START Input records

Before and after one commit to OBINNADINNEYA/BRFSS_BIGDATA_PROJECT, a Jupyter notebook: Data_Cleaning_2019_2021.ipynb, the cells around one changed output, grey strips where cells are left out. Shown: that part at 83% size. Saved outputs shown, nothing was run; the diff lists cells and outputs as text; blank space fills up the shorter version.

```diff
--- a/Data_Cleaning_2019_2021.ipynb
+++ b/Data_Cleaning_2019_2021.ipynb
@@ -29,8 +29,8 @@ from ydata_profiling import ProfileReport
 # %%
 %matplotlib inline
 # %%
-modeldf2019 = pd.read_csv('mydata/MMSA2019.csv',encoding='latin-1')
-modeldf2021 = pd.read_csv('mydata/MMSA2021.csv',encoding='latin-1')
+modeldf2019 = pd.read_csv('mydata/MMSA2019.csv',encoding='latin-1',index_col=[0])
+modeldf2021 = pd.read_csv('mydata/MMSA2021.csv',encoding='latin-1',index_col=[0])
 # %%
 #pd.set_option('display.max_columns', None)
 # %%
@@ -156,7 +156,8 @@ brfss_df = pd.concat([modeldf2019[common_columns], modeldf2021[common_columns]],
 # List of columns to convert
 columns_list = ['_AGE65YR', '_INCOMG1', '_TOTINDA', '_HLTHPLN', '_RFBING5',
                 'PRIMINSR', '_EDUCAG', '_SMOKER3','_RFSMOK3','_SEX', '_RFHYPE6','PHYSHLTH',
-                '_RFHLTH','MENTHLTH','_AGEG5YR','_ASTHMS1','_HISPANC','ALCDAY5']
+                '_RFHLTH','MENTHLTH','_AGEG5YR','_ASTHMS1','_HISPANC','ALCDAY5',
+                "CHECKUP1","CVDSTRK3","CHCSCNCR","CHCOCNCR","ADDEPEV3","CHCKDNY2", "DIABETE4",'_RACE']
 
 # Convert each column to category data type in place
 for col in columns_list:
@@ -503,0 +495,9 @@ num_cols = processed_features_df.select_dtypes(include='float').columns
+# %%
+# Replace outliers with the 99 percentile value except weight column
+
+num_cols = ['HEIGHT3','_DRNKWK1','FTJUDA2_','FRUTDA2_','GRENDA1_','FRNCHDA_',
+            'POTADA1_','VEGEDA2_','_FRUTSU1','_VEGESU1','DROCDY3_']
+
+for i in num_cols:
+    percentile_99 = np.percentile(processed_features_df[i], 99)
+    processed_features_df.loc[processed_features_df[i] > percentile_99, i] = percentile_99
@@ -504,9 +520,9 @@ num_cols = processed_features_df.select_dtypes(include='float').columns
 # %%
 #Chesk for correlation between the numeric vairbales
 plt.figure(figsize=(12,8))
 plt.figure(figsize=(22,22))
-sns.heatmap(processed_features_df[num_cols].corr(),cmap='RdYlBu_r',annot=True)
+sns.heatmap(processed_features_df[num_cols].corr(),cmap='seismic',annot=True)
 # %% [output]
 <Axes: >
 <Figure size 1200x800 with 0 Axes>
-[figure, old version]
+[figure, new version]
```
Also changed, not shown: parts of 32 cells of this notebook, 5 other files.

END Input records
START Input records

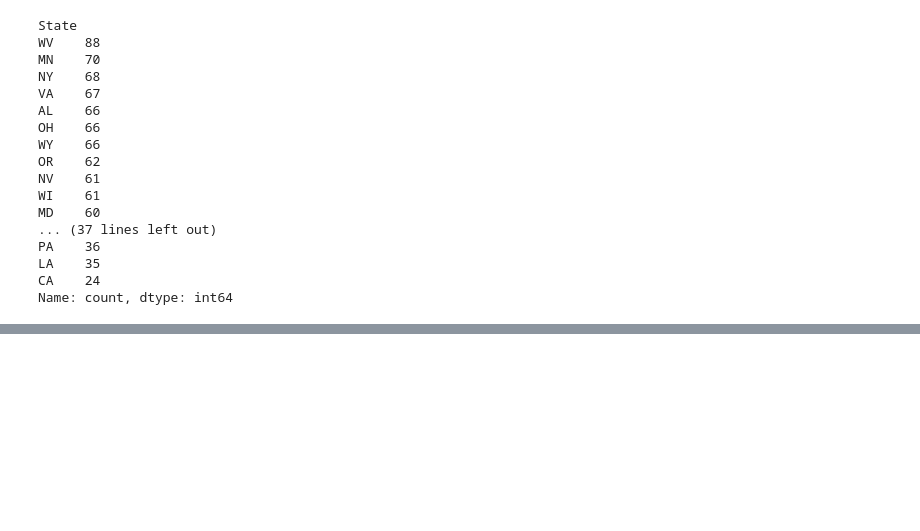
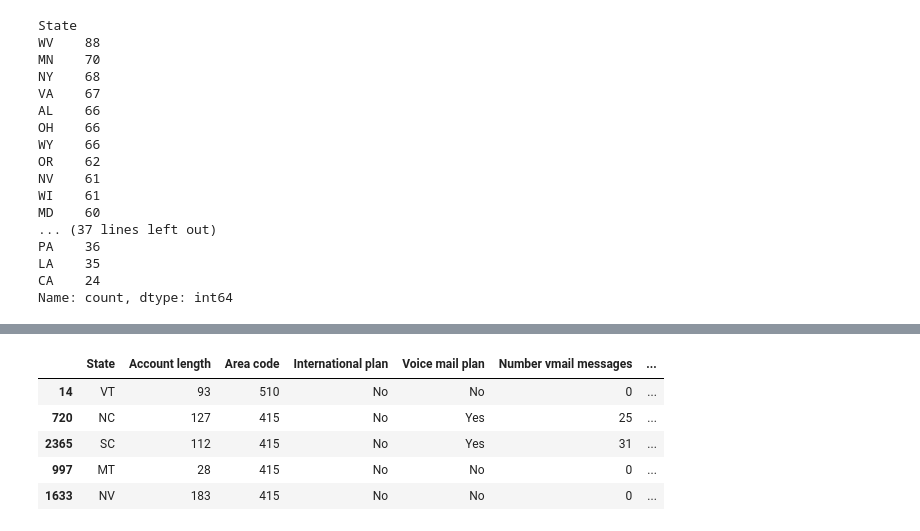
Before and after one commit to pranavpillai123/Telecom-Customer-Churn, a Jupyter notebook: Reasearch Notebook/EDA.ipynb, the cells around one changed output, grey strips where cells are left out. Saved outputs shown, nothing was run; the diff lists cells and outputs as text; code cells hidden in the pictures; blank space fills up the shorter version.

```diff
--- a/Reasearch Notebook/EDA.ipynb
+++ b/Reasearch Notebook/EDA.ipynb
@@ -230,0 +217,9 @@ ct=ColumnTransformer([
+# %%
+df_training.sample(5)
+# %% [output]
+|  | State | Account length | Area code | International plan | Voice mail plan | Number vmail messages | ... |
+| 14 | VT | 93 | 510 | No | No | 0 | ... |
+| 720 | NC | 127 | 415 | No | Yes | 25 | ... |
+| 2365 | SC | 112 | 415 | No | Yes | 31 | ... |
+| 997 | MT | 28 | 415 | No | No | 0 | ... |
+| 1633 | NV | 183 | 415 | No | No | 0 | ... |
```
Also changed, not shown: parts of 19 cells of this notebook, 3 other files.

END Input records
START Input records

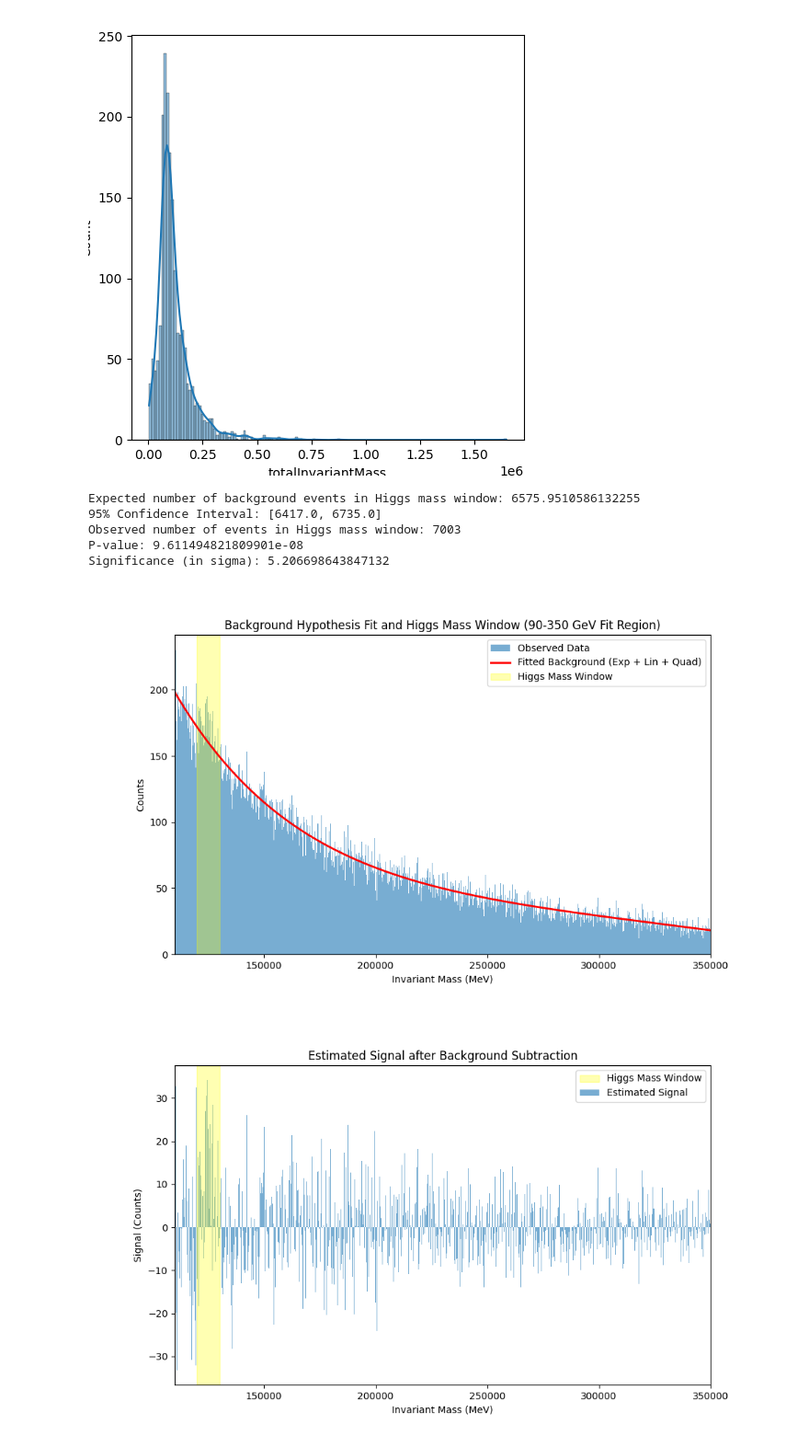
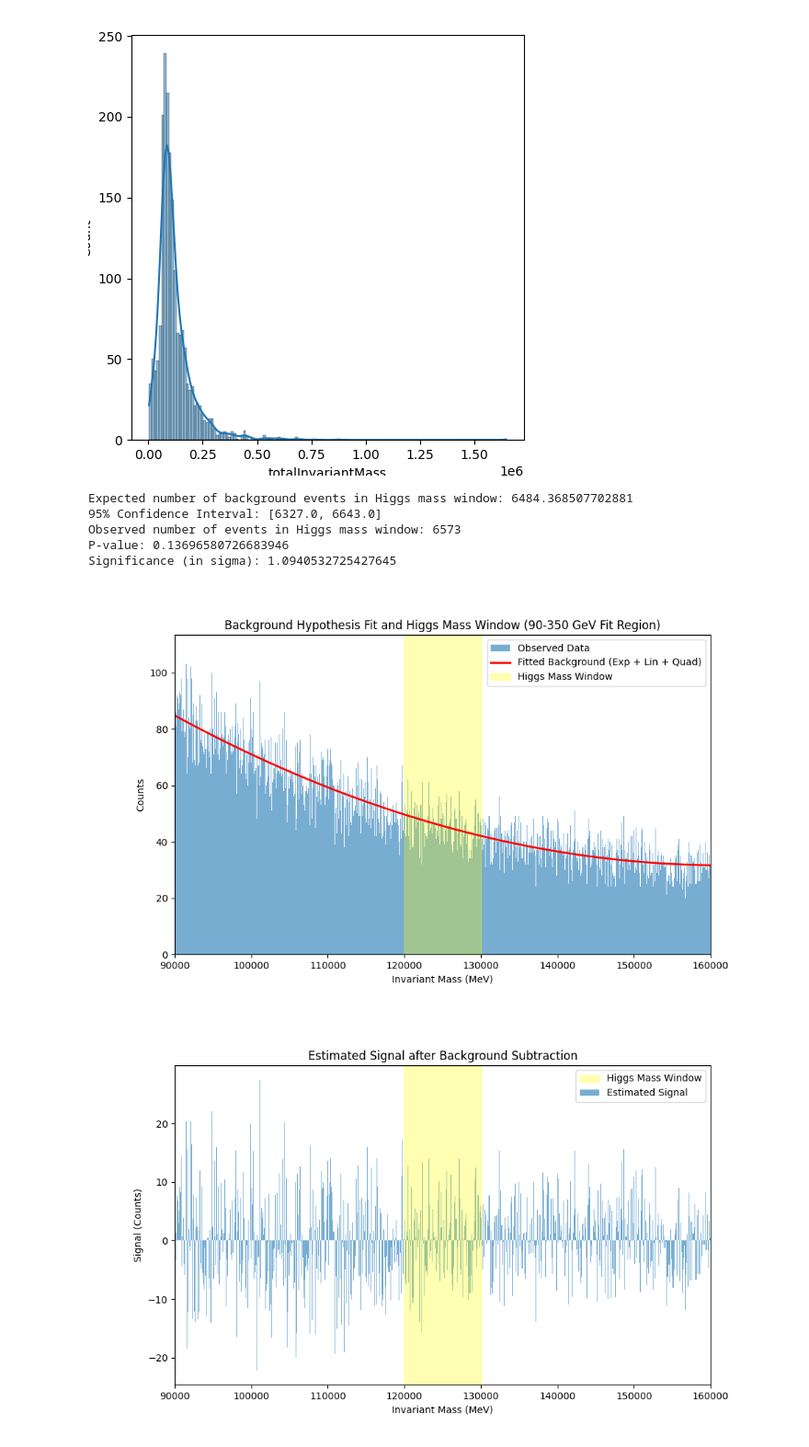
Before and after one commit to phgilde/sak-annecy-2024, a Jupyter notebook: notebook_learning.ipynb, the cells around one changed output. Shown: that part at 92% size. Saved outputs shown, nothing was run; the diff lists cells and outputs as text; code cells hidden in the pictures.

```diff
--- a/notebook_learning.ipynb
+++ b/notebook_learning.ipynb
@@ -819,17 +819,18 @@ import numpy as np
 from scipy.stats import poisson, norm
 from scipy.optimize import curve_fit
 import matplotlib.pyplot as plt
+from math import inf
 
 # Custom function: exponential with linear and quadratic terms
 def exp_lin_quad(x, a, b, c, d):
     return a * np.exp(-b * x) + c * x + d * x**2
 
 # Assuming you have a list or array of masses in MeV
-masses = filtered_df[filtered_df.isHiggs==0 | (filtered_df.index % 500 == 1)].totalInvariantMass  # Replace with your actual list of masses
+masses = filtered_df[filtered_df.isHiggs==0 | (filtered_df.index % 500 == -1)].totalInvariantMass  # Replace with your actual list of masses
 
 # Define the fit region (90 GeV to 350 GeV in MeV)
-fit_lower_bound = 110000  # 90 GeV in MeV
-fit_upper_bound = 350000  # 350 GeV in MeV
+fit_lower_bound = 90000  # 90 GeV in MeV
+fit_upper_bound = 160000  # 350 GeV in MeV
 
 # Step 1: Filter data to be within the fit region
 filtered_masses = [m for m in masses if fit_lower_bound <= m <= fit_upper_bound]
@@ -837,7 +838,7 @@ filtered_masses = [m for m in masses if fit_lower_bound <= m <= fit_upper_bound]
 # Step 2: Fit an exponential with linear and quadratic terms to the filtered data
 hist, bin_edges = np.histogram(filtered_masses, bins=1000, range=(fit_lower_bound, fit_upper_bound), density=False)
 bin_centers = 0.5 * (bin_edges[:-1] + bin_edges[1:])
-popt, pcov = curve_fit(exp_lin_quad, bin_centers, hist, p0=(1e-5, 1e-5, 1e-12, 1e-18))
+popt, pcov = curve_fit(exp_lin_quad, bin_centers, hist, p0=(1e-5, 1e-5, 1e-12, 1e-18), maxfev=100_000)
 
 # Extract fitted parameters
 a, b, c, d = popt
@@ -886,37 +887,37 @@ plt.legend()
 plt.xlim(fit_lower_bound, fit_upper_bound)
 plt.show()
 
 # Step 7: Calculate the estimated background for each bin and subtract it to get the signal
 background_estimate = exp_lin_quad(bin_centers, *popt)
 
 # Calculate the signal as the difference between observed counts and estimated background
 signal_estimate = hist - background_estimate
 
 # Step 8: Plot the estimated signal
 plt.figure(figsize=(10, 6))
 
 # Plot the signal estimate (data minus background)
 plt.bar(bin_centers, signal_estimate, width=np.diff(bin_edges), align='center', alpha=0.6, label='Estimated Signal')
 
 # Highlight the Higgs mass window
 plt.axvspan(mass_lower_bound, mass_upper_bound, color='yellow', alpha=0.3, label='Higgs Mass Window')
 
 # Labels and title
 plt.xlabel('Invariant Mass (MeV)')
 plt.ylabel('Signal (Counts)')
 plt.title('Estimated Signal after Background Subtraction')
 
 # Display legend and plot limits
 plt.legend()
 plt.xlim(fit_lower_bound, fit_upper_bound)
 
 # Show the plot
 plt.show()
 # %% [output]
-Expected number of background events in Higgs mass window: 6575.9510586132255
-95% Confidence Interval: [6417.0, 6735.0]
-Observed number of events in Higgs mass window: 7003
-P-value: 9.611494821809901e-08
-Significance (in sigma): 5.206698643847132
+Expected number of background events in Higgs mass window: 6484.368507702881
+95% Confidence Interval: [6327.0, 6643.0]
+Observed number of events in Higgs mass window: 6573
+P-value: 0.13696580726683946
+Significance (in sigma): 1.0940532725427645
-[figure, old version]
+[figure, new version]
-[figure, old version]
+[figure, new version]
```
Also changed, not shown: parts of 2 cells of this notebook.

END Input records

## Work to be completed
Which lines above hold the string "quadratic"? Copy each of them.

## Solution for this exercise
 # Custom function: exponential with linear and quadratic terms
 # Step 2: Fit an exponential with linear and quadratic terms to the filtered data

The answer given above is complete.